I’ll let you into a secret: when I was a teenager I accepted a lift from a stranger. I was travelling alone to visit my big sis’, a trip I’d made several times before with my mum but I had my nose in a book instead of my eyes on the road and contrived to get off the bus one stop too soon. Disorientated and trying to figure out where I was, a car pulled over and the man driving wound down the window. He said I looked lost, asked where my sister lived, said he knew the road and told me to hop in. So I did.
The clunk of the passenger door closing brought me to my senses, too late, of course. I felt sick. I felt stupid. I wondered how long it would be before my sister rang my mum to say I hadn’t turned up. I tried not to think of how upset my mum would be. I prayed to God to keep me safe, or if not safe, insensible to pain.

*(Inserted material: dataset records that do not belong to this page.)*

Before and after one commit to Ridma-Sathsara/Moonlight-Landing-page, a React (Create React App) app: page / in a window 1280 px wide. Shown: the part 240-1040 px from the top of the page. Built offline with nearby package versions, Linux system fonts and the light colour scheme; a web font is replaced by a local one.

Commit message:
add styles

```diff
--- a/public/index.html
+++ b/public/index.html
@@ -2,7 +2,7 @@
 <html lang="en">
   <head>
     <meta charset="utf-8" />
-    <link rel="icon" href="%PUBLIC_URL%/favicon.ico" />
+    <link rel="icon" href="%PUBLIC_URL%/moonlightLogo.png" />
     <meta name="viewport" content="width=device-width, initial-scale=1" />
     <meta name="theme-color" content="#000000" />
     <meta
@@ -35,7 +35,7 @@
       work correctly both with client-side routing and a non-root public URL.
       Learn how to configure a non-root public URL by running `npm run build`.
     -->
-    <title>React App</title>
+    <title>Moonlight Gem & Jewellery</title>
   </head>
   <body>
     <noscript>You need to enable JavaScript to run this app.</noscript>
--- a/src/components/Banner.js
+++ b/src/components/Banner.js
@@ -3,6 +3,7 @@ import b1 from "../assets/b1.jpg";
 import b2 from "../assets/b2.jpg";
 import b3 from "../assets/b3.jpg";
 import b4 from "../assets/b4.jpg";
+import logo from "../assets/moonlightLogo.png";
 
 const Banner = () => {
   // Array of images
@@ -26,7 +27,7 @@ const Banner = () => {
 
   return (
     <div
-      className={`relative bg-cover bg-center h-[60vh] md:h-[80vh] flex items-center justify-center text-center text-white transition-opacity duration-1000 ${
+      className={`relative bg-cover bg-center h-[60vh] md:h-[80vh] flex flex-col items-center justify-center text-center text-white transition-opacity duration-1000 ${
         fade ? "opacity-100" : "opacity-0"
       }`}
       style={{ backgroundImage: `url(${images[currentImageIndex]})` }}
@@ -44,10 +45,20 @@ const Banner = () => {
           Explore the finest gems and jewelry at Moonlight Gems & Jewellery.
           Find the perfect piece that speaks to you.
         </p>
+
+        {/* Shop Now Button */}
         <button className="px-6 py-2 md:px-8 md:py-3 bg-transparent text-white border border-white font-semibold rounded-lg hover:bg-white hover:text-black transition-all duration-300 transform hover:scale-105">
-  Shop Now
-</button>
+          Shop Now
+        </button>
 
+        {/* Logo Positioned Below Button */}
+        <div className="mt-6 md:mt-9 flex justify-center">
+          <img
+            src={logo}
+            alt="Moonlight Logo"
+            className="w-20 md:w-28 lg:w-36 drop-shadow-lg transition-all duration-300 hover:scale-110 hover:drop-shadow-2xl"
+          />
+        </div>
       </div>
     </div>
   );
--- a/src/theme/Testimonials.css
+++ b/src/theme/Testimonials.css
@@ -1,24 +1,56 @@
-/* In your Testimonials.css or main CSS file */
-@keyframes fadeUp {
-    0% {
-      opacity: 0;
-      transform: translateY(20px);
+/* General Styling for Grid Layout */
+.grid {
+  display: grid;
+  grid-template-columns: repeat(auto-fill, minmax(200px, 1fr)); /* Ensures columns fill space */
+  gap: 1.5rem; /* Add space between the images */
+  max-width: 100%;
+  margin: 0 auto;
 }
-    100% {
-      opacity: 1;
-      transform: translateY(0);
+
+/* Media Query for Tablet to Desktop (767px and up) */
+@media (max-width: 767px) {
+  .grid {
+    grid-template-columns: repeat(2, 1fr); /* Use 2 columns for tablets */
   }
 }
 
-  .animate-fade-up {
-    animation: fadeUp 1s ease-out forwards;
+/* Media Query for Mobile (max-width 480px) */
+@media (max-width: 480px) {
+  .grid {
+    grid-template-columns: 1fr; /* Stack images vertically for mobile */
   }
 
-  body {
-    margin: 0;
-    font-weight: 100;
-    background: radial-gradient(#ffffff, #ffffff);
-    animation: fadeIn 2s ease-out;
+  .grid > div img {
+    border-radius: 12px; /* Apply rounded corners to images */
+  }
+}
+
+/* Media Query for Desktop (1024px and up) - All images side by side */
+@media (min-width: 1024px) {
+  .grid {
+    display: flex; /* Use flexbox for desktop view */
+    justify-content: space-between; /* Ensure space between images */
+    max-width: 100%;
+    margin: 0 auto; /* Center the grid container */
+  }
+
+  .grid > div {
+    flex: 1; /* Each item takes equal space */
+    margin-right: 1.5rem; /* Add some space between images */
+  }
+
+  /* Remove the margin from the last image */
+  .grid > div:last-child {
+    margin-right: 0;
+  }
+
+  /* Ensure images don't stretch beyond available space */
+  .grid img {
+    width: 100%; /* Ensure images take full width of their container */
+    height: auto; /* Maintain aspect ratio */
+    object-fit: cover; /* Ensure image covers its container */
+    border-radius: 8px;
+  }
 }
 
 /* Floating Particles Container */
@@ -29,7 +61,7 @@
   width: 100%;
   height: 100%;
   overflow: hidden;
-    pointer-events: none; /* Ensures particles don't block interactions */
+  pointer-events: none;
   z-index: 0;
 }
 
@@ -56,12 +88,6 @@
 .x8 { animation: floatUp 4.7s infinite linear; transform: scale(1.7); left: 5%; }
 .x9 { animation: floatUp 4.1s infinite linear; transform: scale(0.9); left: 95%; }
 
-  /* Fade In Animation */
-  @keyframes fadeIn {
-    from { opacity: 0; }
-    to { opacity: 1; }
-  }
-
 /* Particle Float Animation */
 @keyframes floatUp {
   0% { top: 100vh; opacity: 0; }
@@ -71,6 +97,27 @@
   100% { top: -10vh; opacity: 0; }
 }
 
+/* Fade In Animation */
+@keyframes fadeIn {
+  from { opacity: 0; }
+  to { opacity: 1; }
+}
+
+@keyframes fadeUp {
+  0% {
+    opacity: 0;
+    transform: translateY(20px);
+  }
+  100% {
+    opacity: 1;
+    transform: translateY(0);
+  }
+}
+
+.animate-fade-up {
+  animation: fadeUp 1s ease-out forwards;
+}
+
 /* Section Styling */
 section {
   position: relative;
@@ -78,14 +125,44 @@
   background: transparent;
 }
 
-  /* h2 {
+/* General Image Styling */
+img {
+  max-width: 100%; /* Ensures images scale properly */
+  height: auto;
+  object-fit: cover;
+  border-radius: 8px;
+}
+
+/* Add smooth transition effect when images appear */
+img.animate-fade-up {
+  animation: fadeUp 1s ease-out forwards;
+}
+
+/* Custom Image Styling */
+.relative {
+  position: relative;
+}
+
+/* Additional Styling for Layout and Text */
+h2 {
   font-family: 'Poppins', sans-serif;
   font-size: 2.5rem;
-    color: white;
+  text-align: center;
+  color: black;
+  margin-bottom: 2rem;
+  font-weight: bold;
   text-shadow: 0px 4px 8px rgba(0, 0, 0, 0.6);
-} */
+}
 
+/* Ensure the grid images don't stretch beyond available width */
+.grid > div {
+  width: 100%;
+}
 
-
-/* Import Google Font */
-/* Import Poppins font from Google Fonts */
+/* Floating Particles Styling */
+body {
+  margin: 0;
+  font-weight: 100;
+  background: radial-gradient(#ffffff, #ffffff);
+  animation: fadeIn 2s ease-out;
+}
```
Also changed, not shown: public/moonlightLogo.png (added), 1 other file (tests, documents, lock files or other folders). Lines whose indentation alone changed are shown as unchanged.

The man turned right at a pub I seemed to recognise then indicated to turn into a road I knew was my sister’s. I asked him to pull over at the top; I didn’t want my sister to see me get out of the car. I had my hand on the door release before he’d properly stopped. The relief, the release, the rush of my feet on the pavement! I might have said thank you (to the man, to God) but I can’t remember.
I mention it because without that experience I would have wondered what on earth possessed seventeen year old Felicia, newly arrived from Ireland, to get into Mr Hilditch’s car.
Felicia is particularly vulnerable, having done a flit to England with her great-Grandmother’s money to try to track down the boy, Johnny Lysaght, by whom she’s pregnant. And Mr Hilditch, 54, is particularly practised at picking up young girls; there have been “others”: Beth, Elsie, Sharon, Gaye, Jakki, Bobbi.
Felicia’s Journey, winner of the Whitbread (now Costa) Book of the Year in 1994 is little over 200 pages long: short enough to read in one sitting and subtle enough to make you want to. Mr Hilditch is neither your run of the mill sex pest nor your standard pantomime villain; in fact he’s chillingly ordinary, “a catering manager from a factory, well liked and without enemies.” Or, as Felicia thinks of it, his “soul” is “like any other soul” except it’s “lost”: “purity itself it surely once had been.” Felicia, too, is lost, to her family, to her purpose. Both reject Miss Calligary’s attempts to “gather” them into her Christian community.
There but for the grace of God go I, my mum was fond of saying. But for the grace of God (whatever God means) I could have been a Felicia…or, for that matter, a Hilditch – because as Felicia, wandering and alone, comes to understand “goodness is a greater mystery than…evil.”
This review has been a long time coming because I’ve been taking time to work out how I feel about this book. I’m still not sure I have. For its small size it certainly packs a big punch, touching on issues as diverse as teenage pregnancy, abortion, desertion, the Troubles in Ireland, murder, suicide, vagrancy, and incest.
If that makes it sound overly depressing, it isn’t. Unsettling, yes; thought provoking, yes; but hopeful too. After all Felicia is “content”; “grateful,” even. And at the last there’s the simple pleasure to be had from feeling the warmth of the sun. Perhaps that should always be satisfaction enough for anyone.
** Worth reading